Excessive release of syncytiotrophoblast extracellular vesicles (STBMs) from the placenta into the maternal circulation may contribute to the systemic inflammation that is characteristic of pre-eclampsia (PE). Other intravascular cells types (platelets, leukocytes, red blood cells [RBCs], and endothelium) may also be activated and release extracellular vesicles (EVs). We developed a multicolor flow cytometry antibody panel to enumerate and phenotype STBMs in relation to other EVs in plasma from nonpregnant (NonP) and normal pregnant (NormP) women, and women with late-onset PE. Nanoparticle tracking analysis (NTA) was used to determine EV size and concentration. In vitro-derived STBMs and EVs from platelets, leukocytes, RBCs, and endothelial cells were examined to select suitable antibodies to analyze the corresponding plasma EVs. Flow cytometry analysis of plasma from NonP, NormP, and PE showed that STBMs comprised the smallest group of circulating EVs, whereas most were derived from platelets. The next most abundant group comprised unidentified orphan EVs (which did not label with any of the antibodies in the panel), followed by EVs from RBCs and leukocytes. NTA showed that the total number of EVs in plasma was significantly elevated in NormP and late-onset PE women compared to NonP controls, and that EVs were smaller in size. In general, EVs were elevated in pregnancy plasma apart from platelet EVs, which were reduced.
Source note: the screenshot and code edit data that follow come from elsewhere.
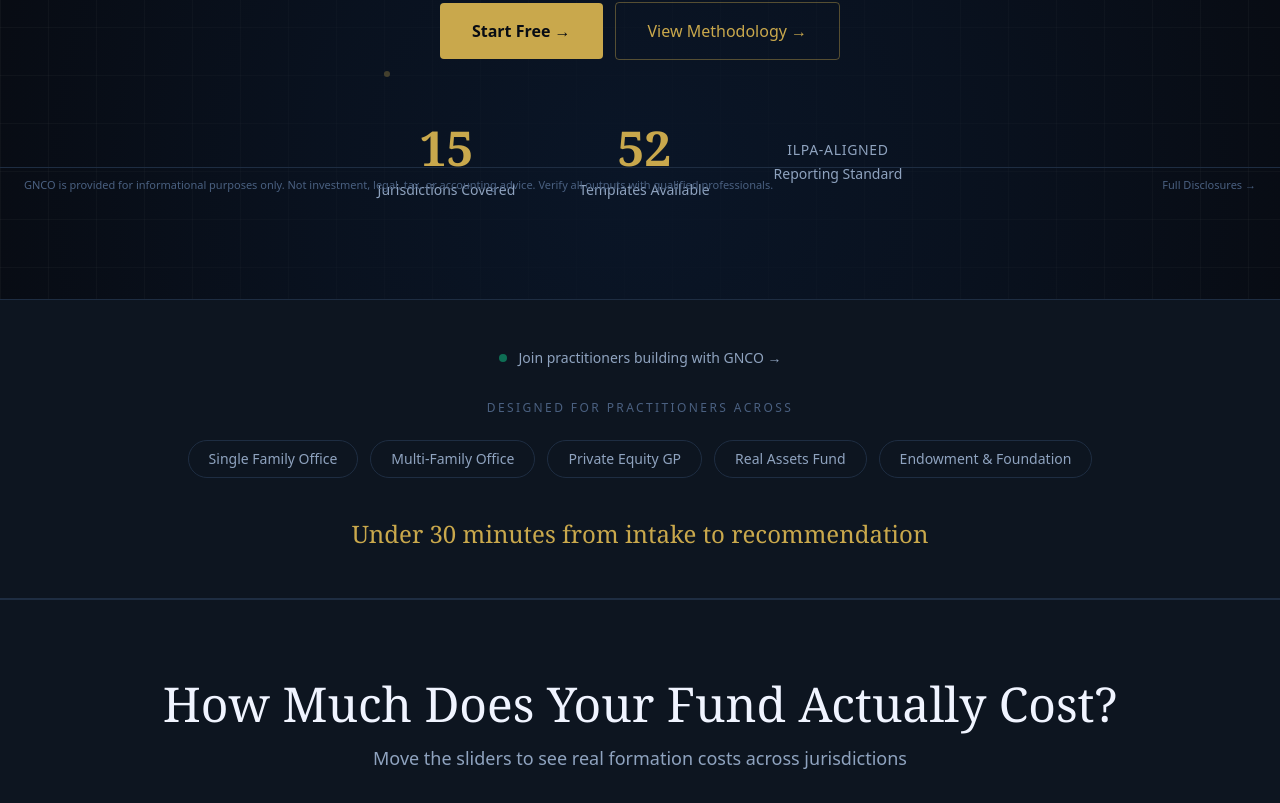
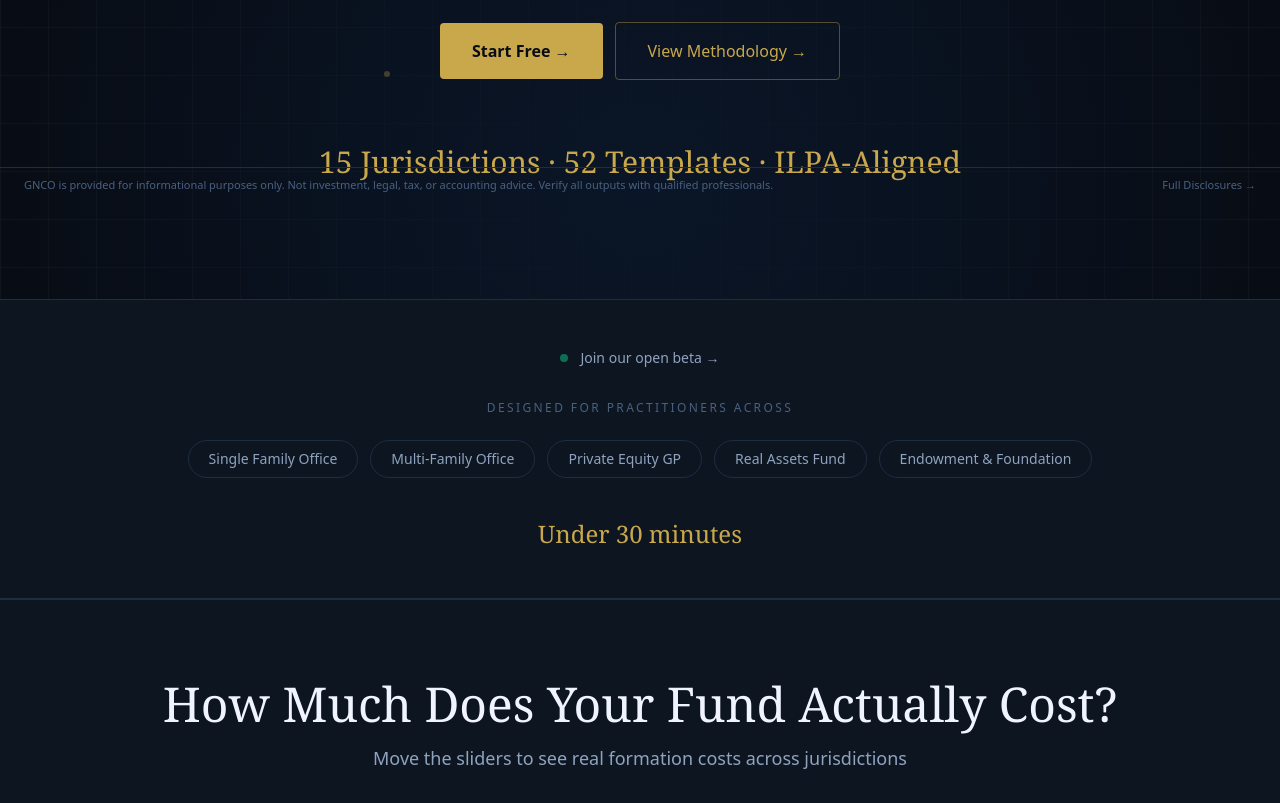
Before and after one commit to hugelifecy-arch/GNCO-2.0, a Next.js app in the folder gnco-platform/: page / in a window 1280 px wide. Shown: the part 597-1400 px from the top of the page. Built offline with nearby package versions, Linux system fonts and the light colour scheme; no server answers.

Commit message:
Fix homepage trust stats and unify beta messaging

```diff
--- a/gnco-platform/src/components/landing/CredibilityStrip.tsx
+++ b/gnco-platform/src/components/landing/CredibilityStrip.tsx
@@ -7,7 +7,7 @@
             <div className="h-2 w-2 animate-pulse rounded-full bg-accent-green" />
             <div className="absolute inset-0 h-2 w-2 animate-ping rounded-full bg-accent-green opacity-75" />
           </div>
-          <p className="text-sm text-text-secondary">Join practitioners building with GNCO →</p>
+          <p className="text-sm text-text-secondary">Join our open beta →</p>
         </div>
 
         <p className="mb-6 text-center text-xs uppercase tracking-[0.2em] text-text-tertiary">Designed for practitioners across</p>
@@ -30,9 +30,7 @@
         </div>
 
         <div className="mx-auto mt-10 max-w-3xl text-center">
-          <p className="font-serif text-2xl text-accent-gold">
-            Under 30 minutes from intake to recommendation
-          </p>
+          <p className="font-serif text-2xl text-accent-gold">Under 30 minutes</p>
         </div>
       </div>
     </section>
--- a/gnco-platform/src/components/landing/HeroSection.tsx
+++ b/gnco-platform/src/components/landing/HeroSection.tsx
@@ -6,40 +6,12 @@
 
 const headlineWords = "Architect the World's Most Sophisticated Fund Structures.".split(' ')
 
-const stats = [
-  { value: JURISDICTIONS.length, label: 'Jurisdictions Covered', suffix: '' },
-  { value: 52, label: 'Templates Available', suffix: '' },
-  { value: 0, label: 'ILPA-Aligned', suffix: '', isText: true },
-]
-
 function StatsStrip() {
   return (
-    <div className="mt-16 flex items-center justify-center gap-12 md:gap-16">
-      {stats.map((stat, index) => (
-        <div key={index} className="text-center">
-          {stat.isText ? (
-            <>
-              <p className="text-sm font-sans uppercase tracking-wider text-text-secondary">ILPA-Aligned</p>
-              <p className="mt-1 text-sm font-sans text-text-secondary">Reporting Standard</p>
-            </>
-          ) : (
-            <>
-              <motion.div
-                className="font-serif text-4xl font-bold text-accent-gold md:text-5xl"
-                aria-label={`${stat.value} ${stat.label.toLowerCase()}`}
-                initial={{ opacity: 0.7, scale: 0.98 }}
-                whileInView={{ opacity: 1, scale: 1 }}
-                viewport={{ once: true, amount: 0.4 }}
-                transition={{ duration: 0.45, ease: 'easeOut' }}
-              >
-                {stat.value}
-                {stat.suffix}
-              </motion.div>
-              <p className="mt-2 text-sm font-sans text-text-secondary">{stat.label}</p>
-            </>
-          )}
-        </div>
-      ))}
+    <div className="mt-16 text-center">
+      <p className="font-serif text-2xl text-accent-gold md:text-3xl">
+        {JURISDICTIONS.length} Jurisdictions · 52 Templates · ILPA-Aligned
+      </p>
     </div>
   )
 }
--- a/gnco-platform/src/components/landing/RequestAccessCTA.tsx
+++ b/gnco-platform/src/components/landing/RequestAccessCTA.tsx
@@ -16,7 +16,7 @@
       >
         <div className="mb-4 flex items-center justify-center gap-2">
           <div className="h-2 w-2 animate-pulse rounded-full bg-accent-green" />
-          <p className="text-sm text-text-secondary">Join practitioners building with GNCO →</p>
+          <p className="text-sm text-text-secondary">Join our open beta →</p>
         </div>
         <h2 className="mt-4 font-serif text-4xl text-text-primary">Start Using GNCO Today</h2>
         <p className="mt-5 text-text-secondary">
```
These studies did not show any differences in EVs between NormP and PE, probably because late-onset PE was studied.
Keywords: exosomes; extracellular vesicles; flow cytometry; microvesicles; nanoparticle tracking analysis; placenta; pre-eclampsia; pregnancy.